“Yea, we’ll find him for ya, sure as shit. Oh, excuse my talk”,Tom added.
They didn’t find him after a good search. They told Ma that maybe she needed to call in the sheriff on this. She thought they were right and called 911 and told them what had happened. The sheriff came out with a couple of his deputies. He knew Hank well enough to know that he wouldn’t just disappear; not with a meal ready. He sent his deputies to look around.
“Well, now, Sheriff, we looked everyplace ourselves. Hank ain’t in them places. We ain’t here to play hide‘n’seek”, Pete said to him.
“Yea, Sheriff, we got farms of our own to work. We ain’t here to play, umm, shoot”, Tom started to say.
“Yes, well, that’s all fine and dandy. You didn’t find him now did you? Ma, I know this is going to sound bad but is it possible Hank has a, uh, you know, a girlfriend.”
Ma absolutely cackled at that. Pete and Tom Laughed so hard they could hardly keep from falling down. “A girlfriend? Hank? Are you smokin’ somethin’ ya shouldn’t oughta be smokin’? Hank with a girlfriend? My God, I wouldn’t sleep with him if I wasn’t married to him. That man is one ugly man. He smells bad all the time. Girlfriend. Jeez.”
“Boy, Sheriff, that was one funny story. I can’t wait to tell that one down at the Grange”, Pete said.
“Well, after we find him, you mean”, Tom said.
“Well, yes, of course. Wouldn’t be fitting to tell it with him missing and maybe -”
“Now, let’s not get ahead of ourselves here”, the Sheriff said. “I’m going to call in the rest of my men. I’ll call the volunteer fireman to come help. If you two know anyone else that can help, call them.”
Eventually the Sheriff had a good number of men to use. He wanted to star with the hay field. While you could see a man if he was standing you might easily miss one who was lying there. He lined the men up a few feet aHankrt and got ready to comb the field. The man were willing enough but weren’t happy about this idea. Hay fields would hide a man lying there as well as a snake lying there. There aren’t too many people who want to walk where snakes live. Certainly none of those kind were here.
Ma was one of the people who preferred to avoid snakes. She said to the Sheriff, “Hey, why don’t you get one of those helicopters to fly over. That way, you can look straight down and we don’t have to walk through here.”

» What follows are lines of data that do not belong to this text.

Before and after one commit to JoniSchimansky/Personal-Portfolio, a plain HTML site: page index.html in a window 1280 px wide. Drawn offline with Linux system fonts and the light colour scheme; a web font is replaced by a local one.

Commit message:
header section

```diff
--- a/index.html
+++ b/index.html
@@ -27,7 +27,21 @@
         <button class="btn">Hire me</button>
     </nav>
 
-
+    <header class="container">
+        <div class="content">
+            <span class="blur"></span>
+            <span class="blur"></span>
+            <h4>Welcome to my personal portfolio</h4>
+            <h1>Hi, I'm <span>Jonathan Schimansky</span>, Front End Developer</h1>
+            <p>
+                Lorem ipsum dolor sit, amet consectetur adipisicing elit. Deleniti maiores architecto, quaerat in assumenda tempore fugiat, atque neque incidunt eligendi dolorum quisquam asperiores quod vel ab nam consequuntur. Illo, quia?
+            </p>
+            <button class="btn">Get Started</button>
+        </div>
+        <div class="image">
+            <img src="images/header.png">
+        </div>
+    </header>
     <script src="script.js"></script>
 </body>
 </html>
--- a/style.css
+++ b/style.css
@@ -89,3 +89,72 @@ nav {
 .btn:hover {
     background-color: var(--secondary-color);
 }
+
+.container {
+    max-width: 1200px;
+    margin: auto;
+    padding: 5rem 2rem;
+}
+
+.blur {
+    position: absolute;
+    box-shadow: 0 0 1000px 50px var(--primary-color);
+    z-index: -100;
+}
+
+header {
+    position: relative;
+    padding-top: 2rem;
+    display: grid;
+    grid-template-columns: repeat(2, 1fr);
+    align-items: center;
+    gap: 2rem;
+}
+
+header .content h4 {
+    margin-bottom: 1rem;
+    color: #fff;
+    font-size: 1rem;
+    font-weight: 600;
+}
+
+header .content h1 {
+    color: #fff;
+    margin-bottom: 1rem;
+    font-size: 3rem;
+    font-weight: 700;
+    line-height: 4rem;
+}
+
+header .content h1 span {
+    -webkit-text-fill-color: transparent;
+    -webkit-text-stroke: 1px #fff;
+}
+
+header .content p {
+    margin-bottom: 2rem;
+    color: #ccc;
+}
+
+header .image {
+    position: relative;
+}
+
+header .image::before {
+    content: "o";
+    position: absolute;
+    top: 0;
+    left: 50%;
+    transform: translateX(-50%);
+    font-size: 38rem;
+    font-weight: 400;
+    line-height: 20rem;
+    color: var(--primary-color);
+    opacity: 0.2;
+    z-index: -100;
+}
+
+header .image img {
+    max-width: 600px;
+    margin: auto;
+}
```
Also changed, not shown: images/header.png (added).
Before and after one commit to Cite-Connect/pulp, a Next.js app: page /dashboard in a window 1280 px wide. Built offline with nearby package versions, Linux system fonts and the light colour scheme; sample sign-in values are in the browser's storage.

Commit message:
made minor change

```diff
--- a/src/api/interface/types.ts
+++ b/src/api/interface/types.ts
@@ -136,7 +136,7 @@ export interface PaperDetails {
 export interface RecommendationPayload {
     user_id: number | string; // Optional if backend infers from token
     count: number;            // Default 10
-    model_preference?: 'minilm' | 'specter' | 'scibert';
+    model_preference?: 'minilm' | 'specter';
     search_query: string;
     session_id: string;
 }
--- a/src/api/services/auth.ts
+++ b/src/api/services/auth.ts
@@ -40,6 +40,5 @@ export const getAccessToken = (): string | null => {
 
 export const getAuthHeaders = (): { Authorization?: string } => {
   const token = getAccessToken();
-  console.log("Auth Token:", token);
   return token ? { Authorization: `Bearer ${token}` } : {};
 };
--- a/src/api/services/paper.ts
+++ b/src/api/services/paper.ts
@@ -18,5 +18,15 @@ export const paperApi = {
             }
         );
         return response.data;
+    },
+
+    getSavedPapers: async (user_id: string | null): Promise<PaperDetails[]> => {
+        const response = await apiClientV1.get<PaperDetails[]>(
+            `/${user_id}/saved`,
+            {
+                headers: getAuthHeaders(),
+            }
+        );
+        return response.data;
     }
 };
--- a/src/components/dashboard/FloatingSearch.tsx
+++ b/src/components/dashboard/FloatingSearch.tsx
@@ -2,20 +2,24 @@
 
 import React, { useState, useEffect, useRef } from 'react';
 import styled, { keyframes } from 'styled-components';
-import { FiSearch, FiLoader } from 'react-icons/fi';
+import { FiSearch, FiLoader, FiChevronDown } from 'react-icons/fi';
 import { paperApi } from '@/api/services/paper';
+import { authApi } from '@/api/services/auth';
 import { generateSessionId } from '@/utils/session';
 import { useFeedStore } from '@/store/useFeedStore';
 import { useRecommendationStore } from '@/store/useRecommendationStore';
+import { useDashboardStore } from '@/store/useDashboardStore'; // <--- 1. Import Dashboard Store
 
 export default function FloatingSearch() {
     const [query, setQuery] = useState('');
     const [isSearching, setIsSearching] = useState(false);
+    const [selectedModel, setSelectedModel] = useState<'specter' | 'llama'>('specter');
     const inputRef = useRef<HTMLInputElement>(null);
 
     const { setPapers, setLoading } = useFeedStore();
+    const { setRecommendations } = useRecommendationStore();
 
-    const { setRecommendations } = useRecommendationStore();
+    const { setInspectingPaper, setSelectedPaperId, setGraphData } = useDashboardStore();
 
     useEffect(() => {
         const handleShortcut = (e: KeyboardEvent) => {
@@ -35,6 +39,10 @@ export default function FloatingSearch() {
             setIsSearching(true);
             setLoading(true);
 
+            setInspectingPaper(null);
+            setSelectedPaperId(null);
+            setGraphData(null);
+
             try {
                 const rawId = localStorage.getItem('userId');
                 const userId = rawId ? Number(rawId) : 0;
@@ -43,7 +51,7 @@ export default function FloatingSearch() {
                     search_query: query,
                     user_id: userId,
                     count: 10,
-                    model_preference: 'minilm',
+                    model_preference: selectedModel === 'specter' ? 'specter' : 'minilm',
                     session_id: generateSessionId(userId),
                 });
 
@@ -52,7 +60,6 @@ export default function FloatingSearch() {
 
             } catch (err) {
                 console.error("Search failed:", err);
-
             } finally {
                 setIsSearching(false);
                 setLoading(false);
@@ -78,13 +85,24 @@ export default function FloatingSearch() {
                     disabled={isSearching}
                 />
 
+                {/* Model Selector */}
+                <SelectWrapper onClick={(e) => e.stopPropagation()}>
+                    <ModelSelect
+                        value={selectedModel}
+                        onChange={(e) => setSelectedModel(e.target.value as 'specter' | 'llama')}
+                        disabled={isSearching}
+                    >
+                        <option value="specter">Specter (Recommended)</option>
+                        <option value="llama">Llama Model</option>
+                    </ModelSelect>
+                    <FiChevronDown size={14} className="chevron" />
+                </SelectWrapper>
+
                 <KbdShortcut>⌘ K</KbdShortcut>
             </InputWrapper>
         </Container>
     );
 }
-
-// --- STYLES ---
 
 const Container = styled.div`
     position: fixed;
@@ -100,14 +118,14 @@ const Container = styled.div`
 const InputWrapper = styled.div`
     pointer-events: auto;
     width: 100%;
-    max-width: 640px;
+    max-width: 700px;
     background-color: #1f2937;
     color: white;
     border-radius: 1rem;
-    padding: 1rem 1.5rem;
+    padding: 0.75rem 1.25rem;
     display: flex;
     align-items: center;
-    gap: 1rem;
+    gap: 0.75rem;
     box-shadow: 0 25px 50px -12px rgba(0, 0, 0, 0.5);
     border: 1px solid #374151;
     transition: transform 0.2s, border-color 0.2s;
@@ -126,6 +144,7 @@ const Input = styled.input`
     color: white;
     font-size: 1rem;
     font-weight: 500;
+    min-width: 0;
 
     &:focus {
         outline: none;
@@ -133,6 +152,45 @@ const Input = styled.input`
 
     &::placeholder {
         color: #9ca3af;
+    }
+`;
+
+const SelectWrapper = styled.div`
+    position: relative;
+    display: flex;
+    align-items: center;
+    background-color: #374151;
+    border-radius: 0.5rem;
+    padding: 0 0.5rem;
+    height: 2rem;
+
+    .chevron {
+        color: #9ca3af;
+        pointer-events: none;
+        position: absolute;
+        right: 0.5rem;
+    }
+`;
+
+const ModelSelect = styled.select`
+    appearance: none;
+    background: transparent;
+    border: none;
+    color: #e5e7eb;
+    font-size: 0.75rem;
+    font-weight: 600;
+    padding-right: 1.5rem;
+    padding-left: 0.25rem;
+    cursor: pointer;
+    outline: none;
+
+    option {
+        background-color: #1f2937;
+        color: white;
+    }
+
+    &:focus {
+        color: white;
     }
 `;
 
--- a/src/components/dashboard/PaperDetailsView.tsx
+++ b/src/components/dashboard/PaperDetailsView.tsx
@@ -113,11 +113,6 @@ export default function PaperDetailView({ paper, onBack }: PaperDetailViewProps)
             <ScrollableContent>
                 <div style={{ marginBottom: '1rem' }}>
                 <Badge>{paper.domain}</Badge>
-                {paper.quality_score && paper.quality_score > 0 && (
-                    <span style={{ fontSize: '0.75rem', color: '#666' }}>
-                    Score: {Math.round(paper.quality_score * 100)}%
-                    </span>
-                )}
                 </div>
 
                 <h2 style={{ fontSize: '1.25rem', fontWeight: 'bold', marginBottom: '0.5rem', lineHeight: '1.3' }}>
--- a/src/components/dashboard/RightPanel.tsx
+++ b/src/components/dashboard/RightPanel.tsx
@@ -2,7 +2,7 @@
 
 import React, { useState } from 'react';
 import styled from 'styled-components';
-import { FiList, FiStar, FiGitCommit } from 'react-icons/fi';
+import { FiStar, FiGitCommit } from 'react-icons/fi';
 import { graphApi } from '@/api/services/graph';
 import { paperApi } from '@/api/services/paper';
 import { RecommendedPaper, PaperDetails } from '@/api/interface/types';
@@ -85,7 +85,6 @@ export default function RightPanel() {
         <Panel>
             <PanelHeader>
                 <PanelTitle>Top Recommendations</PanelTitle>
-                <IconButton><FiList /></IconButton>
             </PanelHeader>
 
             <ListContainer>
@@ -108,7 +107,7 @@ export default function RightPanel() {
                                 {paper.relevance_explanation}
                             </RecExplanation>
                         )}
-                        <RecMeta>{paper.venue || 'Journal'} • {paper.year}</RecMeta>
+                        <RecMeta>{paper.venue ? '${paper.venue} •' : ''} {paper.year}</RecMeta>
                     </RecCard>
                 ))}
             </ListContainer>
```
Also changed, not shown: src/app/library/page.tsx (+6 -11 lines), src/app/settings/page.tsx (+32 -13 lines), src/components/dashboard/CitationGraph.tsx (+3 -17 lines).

“Well, Ma, I don’t have a helicopter for one thing. I don’t know where I could get one for another. We want to find him or not?”
Well, yes, they did, snakes or no snakes. They traipsed across the hay field slowly so as to not miss Hank or a snake either. Nothing, there was nothing found. The Sheriff announced he was going to put a missing person report out. That was about all he could do.
The volunteers began leaving reluctantly but knowing they had done all they could. Pete and Tom were standing with ma trying to console her but not knowing the right words. Tom looked at the hogs abs said to Pete, “Pete, do those hogs look funny to you?”
“Huh? Whatta ya mean by funny. They look like any other hogs, fat and fed and watered.”
Ma got a crazy look on her face and quietly said, “Oh, God.”
“Hank! Hank! You alright? You were starin’ off inta space.”
Hank shook himself out of the daydream. He looked at those hogs. He now knew that hogs looked at him the same way he looked at them.
The Rob Saga is available as an ebook and in paperback. It is available at Createspace and Amazon.
There are people living on the edge in what is called Appalachia. They're called ridgerunners, rednecks, hillbillies and backwoods mountaineers. No one thinks of them very often. They don't earn much to society's standards.They stay where they are because they love the area. They are hard workers when they have work and self-sufficient to an extent not known to "outsiders." They are also very funny; they have a great sense of humor about themselves.
They are the salt of the earth and the backbone of America. Their stories are America's stories. These are the stories Of Appalachia.
Book is available as an e-book or in Paperback.
More stories of the people of Appalachia.
More of Joe Bob, Bubba and Earl, Mosh Henry and all of the rest of the good folks in Wabash County.
Book is available as an e-book or in Paperback.